Wednesday, March 14, 2012

Retail Sales and the Health of the US Consumer

When I last reviewed the US consumers position (early last week), I noted the following:
The good news in the above charts lies in the durable goods numbers, which show a consumer who is confident enough int the future to take on a big purchase.  However, the stalling of PCEs and near-stalling or retail sales for the four months is concerning and clearly needs to be watched over the next few months.
Yesterday's retail sales release helps to alleviate some of my concern.

From Bloomberg:
Americans heartened by an improving labor market boosted spending at stores and malls by the most in five months, adding to signs that the world’s largest economy is gaining strength.

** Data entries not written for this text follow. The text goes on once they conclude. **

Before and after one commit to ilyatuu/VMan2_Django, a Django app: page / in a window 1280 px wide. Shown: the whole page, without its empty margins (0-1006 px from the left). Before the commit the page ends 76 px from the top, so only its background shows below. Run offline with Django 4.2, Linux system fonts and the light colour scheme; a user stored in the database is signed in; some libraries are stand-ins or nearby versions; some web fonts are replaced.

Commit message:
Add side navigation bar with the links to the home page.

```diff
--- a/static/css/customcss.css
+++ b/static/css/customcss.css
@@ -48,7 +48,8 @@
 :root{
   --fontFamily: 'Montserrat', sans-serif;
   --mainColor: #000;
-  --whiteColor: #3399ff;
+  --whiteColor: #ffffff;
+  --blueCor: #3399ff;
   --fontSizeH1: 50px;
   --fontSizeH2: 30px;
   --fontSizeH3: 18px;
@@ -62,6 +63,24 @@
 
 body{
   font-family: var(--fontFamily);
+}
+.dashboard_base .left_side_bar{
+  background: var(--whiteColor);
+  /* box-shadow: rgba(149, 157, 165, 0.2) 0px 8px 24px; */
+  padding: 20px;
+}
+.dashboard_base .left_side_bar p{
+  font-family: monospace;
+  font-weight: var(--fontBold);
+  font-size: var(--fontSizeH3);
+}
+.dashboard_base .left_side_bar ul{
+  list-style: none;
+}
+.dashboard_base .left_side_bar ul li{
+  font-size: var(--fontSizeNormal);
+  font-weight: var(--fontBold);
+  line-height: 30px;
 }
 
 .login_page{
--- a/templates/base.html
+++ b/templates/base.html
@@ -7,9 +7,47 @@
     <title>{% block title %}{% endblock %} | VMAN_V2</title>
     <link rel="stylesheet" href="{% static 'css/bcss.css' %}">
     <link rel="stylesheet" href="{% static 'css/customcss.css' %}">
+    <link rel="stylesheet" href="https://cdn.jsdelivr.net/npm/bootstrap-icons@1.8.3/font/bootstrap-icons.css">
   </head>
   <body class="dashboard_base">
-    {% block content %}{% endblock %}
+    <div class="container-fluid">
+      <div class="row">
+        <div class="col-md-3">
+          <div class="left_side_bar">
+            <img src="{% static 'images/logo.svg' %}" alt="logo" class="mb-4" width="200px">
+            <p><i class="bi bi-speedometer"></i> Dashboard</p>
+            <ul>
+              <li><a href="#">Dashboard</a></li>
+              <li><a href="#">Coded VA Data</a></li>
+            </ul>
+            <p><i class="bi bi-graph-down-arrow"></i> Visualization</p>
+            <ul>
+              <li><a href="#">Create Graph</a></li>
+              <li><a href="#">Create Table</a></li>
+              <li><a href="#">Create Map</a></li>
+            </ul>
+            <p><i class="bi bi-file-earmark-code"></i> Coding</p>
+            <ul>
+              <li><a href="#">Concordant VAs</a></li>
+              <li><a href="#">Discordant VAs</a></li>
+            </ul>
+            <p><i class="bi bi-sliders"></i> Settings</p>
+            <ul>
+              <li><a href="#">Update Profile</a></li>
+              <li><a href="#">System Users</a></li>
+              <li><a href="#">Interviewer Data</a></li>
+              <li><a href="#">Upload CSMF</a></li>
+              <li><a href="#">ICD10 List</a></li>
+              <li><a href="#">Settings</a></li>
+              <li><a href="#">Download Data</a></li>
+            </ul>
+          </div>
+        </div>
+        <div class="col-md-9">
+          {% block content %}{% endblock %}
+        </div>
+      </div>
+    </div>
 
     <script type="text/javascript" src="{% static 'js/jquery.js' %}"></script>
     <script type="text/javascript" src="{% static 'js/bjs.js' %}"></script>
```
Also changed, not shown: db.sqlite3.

The 1.1 percent advance followed a 0.6 percent increase in January that was larger than previously estimated, according to Commerce Department data issued today in Washington. Sales rose in 11 of 13 categories, including auto dealers and clothing stores, showing gains in demand were broad based.
“There are a number of factors that are helping release this pent-up demand,” Don Johnson, vice president of GM’s U.S. sales, said on a March 1 conference call with analysts. “They include stronger employment, good credit availability, and both of those are leading to improving consumer sentiment.”

Automobile stockpiles jumped by the most in more than a year in January, leading a 0.7 percent increase in business inventories, the Commerce Department said in a separate report today.
Retail sales excluding autos increased 0.9 percent in February, exceeding the median forecast of economists surveyed that called for a 0.7 percent gain.
As I noted before, the continued move higher in durable goods purchases is encouraging, as it indicates a certain level of confidence among consumers.

The above chart from the report shows that gains were broad-based/

 I've highlighted two points from the report.

1.) Auto sales are still strong.  That is very encouraging.
2.) Building materials and supplies increased strongly as well.

Overall, this report indicates the consumer is still buying things -- which is a very welcome bit of news.

The census report can be found here.